Let me just start by saying that I like throwing peanut shells on the floor. It makes me feel better about my own much less messy apartment. For that reason, Logan's Roadhouse will always hold a special place in my heart. It delights my Inner Child.
Restaurants, for me, will always be a treat and a pleasure, except for those rare occasions when I've been to one for every meal in the space of a few days. It's like eating Godiva Chocolates incessantly - they're still fabulous, but after a while you get tired of them if you have them every day. Restaurants are my Godiva Chocolates. Then again, Godiva Chocolates are my Godiva Chocolates.
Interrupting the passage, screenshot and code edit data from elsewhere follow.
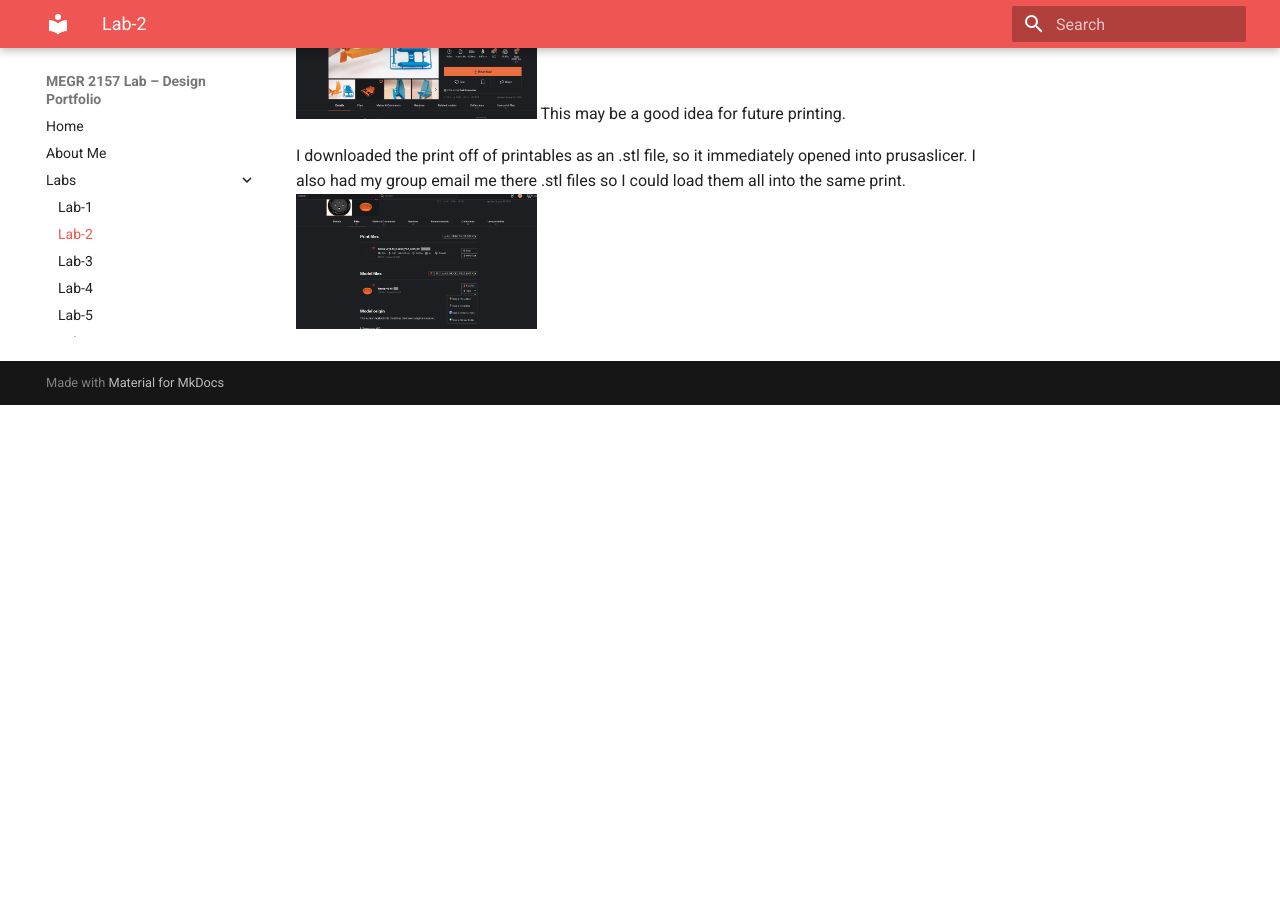
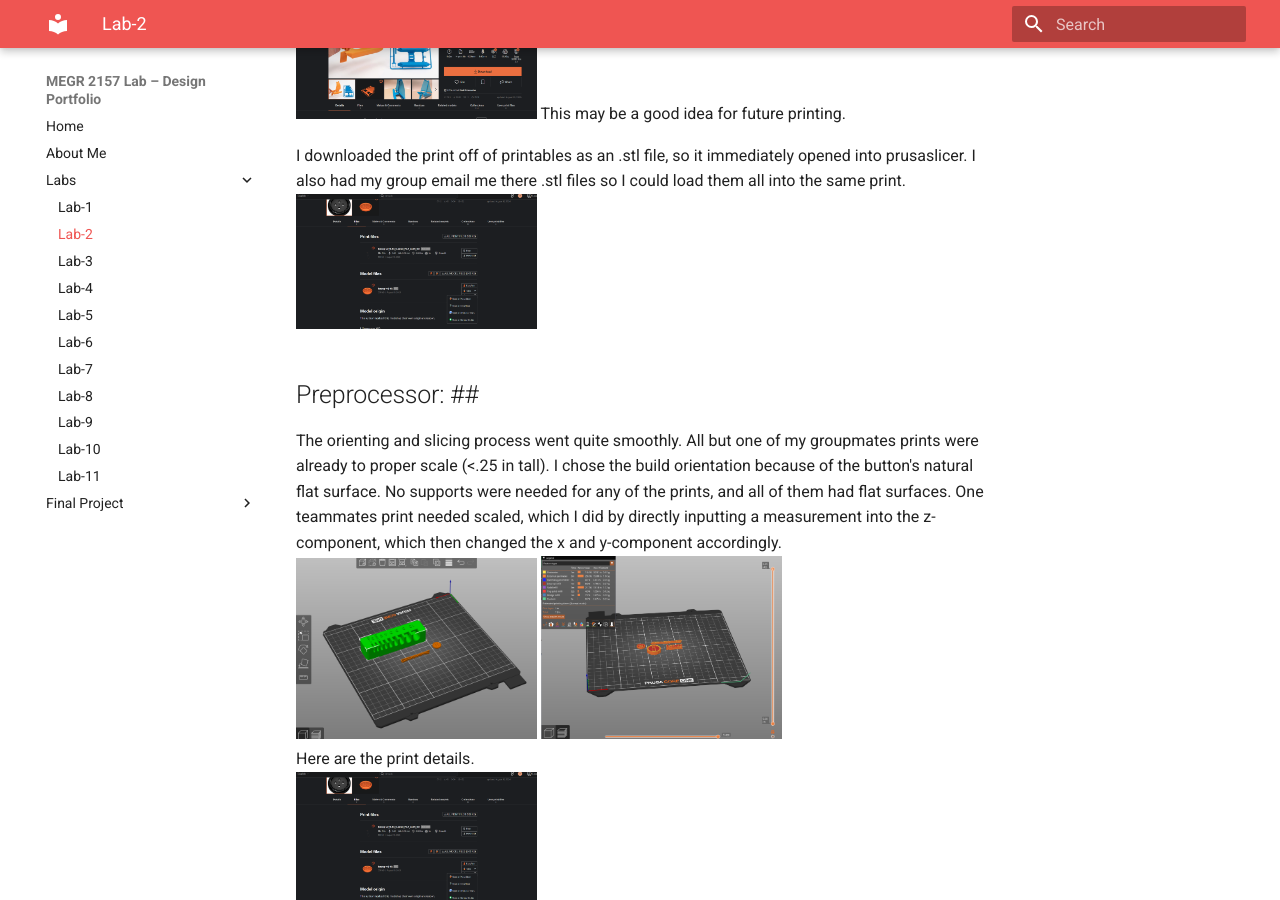
Before and after one commit to jwelch37/Jack-Welch-Portfolio, an MkDocs documentation site: the page built from docs/Labs/L02/index.md, in a window 1280 px wide and 900 px high, scrolled down 912 px. Built offline with MkDocs 1.6.1 and Material for MkDocs 9.7.7, drawn with Linux system fonts in a browser that asks for light colours; before the commit the page ends 1317 px from its top, so only the background shows below that.

Commit message:
Update index.md

```diff
--- a/docs/Labs/L02/index.md
+++ b/docs/Labs/L02/index.md
@@ -20,3 +20,10 @@ I also thought about printing this boat that you pull out of the frame and put t
 
 I downloaded the print off of printables as an .stl file, so it immediately opened into prusaslicer. I also had my group email me there .stl files so I could load them all into the same print.
 <img src="SC1.png" width="35%" alt="Download">
+
+## Preprocessor: ##
+
+The orienting and slicing process went quite smoothly. All but one of my groupmates prints were already to proper scale (<.25 in tall). I chose the build orientation because of the button's natural flat surface. No supports were needed for any of the prints, and all of them had flat surfaces. One teammates print needed scaled, which I did by directly inputting a measurement into the z-component, which then changed the x and y-component accordingly.
+<img src="SC4.png" width="35%" alt="Print"> <img src="SC5.png" width="35%" alt="scale">
+Here are the print details.
+<img src="SC1.png" width="35%" alt="Download">
```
You'd have to be a soulless heathen not to like them.
I went to restaurants so rarely as a child that the few occasions we did go tend to stand out in my mind as holidays; Special Events to mark a Special Day, or the simple fact that Mom had put her foot down and was sick and tired of cooking pinto beans and biscuits, which Dad required every night for supper. (I don't personally remember growing tired of them myself; they don't hold any negative associations for me and I still like them.) But we ate so many meals at home; even the traditional Nashville Sunday Lunch at a Restaurant after Church was denied us. How my sisters and I envied our lucky peers who always went out after Church. We were far more likely to go home to leftovers and Yard Work. Talk about your negative connotations!
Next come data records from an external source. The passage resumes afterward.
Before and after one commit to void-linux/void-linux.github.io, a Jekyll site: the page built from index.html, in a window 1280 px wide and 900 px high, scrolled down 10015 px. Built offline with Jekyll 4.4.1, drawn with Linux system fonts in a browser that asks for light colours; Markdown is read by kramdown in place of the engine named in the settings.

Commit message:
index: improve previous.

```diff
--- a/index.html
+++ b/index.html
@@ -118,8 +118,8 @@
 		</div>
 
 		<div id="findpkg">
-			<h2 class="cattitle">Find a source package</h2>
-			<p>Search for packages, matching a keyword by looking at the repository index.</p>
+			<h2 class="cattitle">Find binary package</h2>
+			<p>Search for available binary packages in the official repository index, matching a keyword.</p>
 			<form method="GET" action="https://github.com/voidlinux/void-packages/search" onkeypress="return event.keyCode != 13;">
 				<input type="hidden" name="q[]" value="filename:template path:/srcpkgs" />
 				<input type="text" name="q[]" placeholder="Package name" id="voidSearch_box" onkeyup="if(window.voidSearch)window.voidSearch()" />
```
A Snow Day story: we had driven back to Nashville from Christmas in Batesville, Arkansas with my mother's relatives, and we had driven all night to beat a snowstorm (driving east from Memphis; remember, weather always comes from Memphis if you live in Nashville) and arrived home around 3 am. When we got up later that morning, the snow had hit and we had a few inches on the ground. I don't know why we didn't just eat breakfast at home, but instead we drove to Green Hills to a restaurant that was practically empty except for us; I recollect pancakes, and a big screen TV showing old Lone Ranger serials. It was the most delicious feeling; of snow falling that we would play in that afternoon, of pancakes that were not served in our house but in a restaurant, with the added kicker of continual Westerns. We girls didn't particularly care for Westerns, but we knew our Dad loved them, and so it was a guaranteed mood-lifter. Like watching the football game with him - he was so easily angered, that anything that made him happy, however briefly, was a blessing to us as well.
A restaurant is not just a place that serves food; it's an encapsulated moment in time with several important elements: Food, conversation, and novelty. I can eat alone, and do on occasion, but that's so I can read a book or a magazine, which is almost another sort of conversation, isn't it? My most meaningful discussions come over a meal. Why else do you think Jesus had the Last Supper? Or ate in the home of a tax collector in the company of prostitutes? Because He knew it was the best way to talk to people. There's something about food and the way it loosens up our emotional and intellectual tongues, and I'm sure some scientist could make a very interesting study about the correlation between brain functions, emotional response, and the act of eating.
The novelty comes from having choices. If I go home to eat, I can almost guarantee that I will be eating one of three things: pasta, rice, or stew. I rarely buy vegetables because I never want to prepare them and they go bad before I can use them, and so the only way I can count on occasional roughage is by going to a restaurant and getting a salad or a veggie platter. Given a choice between vermicelli with sauce from a jar in my fridge and a Caesar Salad with Cajun-grilled chicken on top, my response is predictable, particularly when you take into account that the pasta would be eaten in front of the TV, while the salad would be accompanied by an interesting conversation.
And my family wonders why I can't seem to save any money. Let's see: I'm not dating anyone, so my chief socialization comes from going to restaurants with friends. I'll spend $10 on the average in a restaurant, compared to $2 for a meal at home. At least it's only lunch and dinner - I never eat breakfast in a restaurant except 3-5 times a year, tops. Even when I'm on a business trip with an expense account, I still tend to go to a guy on the corner and get a bagel and cream cheese for $1.25.
I'm not a dining snob; I'm perfectly happy in any average fern bar. I wouldn't be comfortable in a really fancy-shmantzy restaurant. But I will not eat a salad constructed entirely of iceberg lettuce. I want mixed greens or romaine, and even spinach is starting to become pedestrian to me.